Some very common homophones that can confuse English language learners are buy/by, your/you're, there/their/they're and to/too/two. Homophones are very common in English and can cause confusion, especially to those new to the language.
Homophones are words that sound similar but are spelled differently and have different meanings. For example, there/their/they're. "There" is used primarily as a means of direction. For example: "The car is parked over there." "Their" is used to show ownership of another party. For example: "John went over to their house for dinner." "They're" is a contraction combining "they" and "are" to show an action of another party. For example: "They're running away from the zombies."

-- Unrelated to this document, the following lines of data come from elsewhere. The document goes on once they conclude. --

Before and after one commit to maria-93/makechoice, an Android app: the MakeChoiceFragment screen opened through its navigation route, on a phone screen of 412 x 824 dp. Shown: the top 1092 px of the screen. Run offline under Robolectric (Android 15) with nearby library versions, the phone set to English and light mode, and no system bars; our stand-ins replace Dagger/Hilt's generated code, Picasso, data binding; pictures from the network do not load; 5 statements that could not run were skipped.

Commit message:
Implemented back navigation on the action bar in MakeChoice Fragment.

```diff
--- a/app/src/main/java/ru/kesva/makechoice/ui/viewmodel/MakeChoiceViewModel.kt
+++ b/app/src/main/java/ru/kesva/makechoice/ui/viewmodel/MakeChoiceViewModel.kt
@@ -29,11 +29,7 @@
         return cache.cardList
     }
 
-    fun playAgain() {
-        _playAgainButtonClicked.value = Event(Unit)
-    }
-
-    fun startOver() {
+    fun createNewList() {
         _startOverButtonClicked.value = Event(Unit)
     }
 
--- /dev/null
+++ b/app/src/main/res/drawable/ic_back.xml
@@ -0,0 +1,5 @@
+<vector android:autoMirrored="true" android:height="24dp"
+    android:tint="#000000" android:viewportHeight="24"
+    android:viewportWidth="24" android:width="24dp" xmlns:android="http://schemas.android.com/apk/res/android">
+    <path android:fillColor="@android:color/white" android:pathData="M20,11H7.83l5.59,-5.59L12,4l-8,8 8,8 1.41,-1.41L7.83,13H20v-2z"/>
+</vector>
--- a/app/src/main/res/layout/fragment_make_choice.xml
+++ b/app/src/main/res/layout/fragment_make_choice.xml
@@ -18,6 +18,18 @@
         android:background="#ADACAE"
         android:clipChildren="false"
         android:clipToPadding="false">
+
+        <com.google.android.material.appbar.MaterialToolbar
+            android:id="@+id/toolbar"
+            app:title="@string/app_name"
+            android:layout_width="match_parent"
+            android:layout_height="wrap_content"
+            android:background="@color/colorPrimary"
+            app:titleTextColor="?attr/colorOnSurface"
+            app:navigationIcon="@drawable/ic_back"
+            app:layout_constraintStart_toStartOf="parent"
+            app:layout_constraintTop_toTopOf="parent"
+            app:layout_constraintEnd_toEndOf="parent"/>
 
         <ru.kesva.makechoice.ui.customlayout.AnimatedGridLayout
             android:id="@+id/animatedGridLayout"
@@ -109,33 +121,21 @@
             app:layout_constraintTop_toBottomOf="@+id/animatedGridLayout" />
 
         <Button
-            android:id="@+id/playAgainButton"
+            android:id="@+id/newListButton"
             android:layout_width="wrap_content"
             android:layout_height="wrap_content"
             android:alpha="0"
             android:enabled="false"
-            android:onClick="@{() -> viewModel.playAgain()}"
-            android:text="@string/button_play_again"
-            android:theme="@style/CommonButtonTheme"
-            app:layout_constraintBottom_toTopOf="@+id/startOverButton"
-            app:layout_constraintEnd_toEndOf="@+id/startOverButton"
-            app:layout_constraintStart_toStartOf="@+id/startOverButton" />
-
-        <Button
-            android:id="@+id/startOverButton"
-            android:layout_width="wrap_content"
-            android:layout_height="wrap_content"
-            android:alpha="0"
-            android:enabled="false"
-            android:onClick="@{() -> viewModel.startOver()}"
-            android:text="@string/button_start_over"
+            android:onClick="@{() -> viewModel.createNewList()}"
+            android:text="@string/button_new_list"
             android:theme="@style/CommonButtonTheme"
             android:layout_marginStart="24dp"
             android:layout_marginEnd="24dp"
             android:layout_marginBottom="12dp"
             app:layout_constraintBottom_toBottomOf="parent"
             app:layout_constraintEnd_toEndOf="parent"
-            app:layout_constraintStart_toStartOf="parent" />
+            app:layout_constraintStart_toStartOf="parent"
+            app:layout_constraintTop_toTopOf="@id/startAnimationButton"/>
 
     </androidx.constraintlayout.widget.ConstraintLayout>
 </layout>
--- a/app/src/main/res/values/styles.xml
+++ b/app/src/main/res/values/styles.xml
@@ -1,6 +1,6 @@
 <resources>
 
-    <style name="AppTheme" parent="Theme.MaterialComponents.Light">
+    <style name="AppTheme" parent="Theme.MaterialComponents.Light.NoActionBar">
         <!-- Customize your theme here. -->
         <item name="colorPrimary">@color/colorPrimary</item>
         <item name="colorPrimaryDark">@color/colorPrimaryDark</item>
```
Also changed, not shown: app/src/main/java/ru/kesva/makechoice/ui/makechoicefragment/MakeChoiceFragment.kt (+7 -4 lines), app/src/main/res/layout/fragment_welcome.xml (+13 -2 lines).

Homophones can also have the same spelling, but different meanings. A very common example is the word rose, which could mean the flower or to rise in the past tense. These are also referred to as homographs, due to their similar spelling, but this is a technical term mostly used by scholars.

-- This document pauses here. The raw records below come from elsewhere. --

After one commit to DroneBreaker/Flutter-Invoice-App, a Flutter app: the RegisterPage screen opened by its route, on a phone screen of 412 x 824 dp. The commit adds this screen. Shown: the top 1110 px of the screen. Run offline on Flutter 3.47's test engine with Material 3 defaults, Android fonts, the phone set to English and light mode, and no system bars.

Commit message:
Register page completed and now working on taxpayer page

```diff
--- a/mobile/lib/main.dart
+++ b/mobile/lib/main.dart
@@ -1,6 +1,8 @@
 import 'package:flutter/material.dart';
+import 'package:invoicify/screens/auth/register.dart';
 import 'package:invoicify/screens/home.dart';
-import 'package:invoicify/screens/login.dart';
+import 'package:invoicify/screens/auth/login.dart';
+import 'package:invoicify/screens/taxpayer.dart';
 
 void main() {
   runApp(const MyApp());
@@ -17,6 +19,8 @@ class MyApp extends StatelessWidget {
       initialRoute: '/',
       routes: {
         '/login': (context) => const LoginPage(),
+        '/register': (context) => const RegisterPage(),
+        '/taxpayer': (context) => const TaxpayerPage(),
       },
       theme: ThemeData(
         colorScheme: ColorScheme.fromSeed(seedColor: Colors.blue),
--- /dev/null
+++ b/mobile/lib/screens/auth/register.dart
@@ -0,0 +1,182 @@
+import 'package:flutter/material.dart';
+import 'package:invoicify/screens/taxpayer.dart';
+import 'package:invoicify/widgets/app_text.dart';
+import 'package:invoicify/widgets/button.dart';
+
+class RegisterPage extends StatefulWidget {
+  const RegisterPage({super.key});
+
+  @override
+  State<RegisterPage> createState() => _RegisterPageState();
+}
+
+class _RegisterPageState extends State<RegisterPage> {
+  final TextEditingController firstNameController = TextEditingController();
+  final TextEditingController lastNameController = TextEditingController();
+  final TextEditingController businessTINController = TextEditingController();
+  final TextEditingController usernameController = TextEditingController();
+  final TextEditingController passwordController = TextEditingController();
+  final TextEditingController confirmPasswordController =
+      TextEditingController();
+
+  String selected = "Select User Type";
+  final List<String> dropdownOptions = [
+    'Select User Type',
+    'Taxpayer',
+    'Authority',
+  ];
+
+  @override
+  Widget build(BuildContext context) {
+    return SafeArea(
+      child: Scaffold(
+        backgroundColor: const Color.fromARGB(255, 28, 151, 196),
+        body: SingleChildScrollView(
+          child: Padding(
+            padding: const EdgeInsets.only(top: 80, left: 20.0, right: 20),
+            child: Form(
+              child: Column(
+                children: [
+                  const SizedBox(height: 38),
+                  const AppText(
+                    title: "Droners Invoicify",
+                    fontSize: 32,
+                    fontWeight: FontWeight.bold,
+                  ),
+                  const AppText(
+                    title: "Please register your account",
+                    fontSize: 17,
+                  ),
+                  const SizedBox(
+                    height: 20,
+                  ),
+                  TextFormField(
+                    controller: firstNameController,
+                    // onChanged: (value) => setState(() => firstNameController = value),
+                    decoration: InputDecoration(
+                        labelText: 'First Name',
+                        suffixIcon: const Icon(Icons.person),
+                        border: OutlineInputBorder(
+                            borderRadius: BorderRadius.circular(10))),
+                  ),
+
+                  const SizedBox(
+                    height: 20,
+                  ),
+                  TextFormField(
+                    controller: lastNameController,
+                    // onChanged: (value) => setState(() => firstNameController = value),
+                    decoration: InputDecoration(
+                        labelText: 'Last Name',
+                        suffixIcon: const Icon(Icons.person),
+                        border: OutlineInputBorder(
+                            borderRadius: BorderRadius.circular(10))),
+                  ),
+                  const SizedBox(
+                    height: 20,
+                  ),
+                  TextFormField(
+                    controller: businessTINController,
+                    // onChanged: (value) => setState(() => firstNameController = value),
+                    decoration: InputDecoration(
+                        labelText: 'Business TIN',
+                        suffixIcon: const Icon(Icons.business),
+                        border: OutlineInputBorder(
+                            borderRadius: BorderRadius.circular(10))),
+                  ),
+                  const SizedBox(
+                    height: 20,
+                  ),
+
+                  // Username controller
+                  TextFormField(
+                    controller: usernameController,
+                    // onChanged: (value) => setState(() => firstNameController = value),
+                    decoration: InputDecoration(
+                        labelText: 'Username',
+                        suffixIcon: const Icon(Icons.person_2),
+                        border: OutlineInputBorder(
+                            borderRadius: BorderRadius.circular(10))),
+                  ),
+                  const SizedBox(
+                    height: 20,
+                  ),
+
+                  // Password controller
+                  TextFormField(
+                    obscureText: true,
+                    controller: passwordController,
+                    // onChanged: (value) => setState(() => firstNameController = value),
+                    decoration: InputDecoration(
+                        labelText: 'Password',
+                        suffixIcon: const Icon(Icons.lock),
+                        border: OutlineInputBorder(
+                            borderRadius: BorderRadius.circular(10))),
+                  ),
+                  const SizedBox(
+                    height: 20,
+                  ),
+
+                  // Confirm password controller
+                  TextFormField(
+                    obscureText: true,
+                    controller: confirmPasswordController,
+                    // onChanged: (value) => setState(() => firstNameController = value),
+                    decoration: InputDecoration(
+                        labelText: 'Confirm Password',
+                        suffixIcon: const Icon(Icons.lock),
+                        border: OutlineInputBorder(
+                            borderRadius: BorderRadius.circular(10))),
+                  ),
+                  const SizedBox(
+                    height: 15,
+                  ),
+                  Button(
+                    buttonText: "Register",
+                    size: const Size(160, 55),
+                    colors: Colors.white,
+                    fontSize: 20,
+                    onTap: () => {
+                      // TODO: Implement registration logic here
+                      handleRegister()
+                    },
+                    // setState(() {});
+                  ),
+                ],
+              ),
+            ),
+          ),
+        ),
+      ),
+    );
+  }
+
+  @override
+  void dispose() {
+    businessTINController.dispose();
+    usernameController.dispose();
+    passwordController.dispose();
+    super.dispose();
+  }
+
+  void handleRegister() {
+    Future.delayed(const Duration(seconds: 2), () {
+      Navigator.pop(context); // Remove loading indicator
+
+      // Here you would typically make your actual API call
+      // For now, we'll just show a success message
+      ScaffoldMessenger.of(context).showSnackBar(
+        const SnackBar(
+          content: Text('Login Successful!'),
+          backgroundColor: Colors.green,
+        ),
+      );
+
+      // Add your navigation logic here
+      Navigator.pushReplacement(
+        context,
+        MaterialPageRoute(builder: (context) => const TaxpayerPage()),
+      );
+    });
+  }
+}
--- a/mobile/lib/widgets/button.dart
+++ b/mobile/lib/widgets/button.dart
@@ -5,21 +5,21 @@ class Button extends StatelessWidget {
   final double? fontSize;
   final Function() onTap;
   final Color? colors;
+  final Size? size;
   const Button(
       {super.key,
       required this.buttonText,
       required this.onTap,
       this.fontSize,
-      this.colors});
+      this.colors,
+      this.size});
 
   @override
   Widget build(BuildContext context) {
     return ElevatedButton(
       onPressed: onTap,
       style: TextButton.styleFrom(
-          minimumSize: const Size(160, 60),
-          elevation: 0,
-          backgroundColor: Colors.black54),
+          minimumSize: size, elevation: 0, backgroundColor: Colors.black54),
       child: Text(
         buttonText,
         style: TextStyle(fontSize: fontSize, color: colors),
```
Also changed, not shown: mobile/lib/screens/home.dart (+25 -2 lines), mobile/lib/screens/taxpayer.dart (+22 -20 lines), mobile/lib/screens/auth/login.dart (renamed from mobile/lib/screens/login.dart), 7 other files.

Some homophones arise from regional pronunciation. For example, the words affect and effect. Affect is pronounced with a long "ah" sound, while effect is pronounced with the short "eh" sound. In many regions these two sounds can be blended together or used interchangeably, causing the two words to appear as homophones.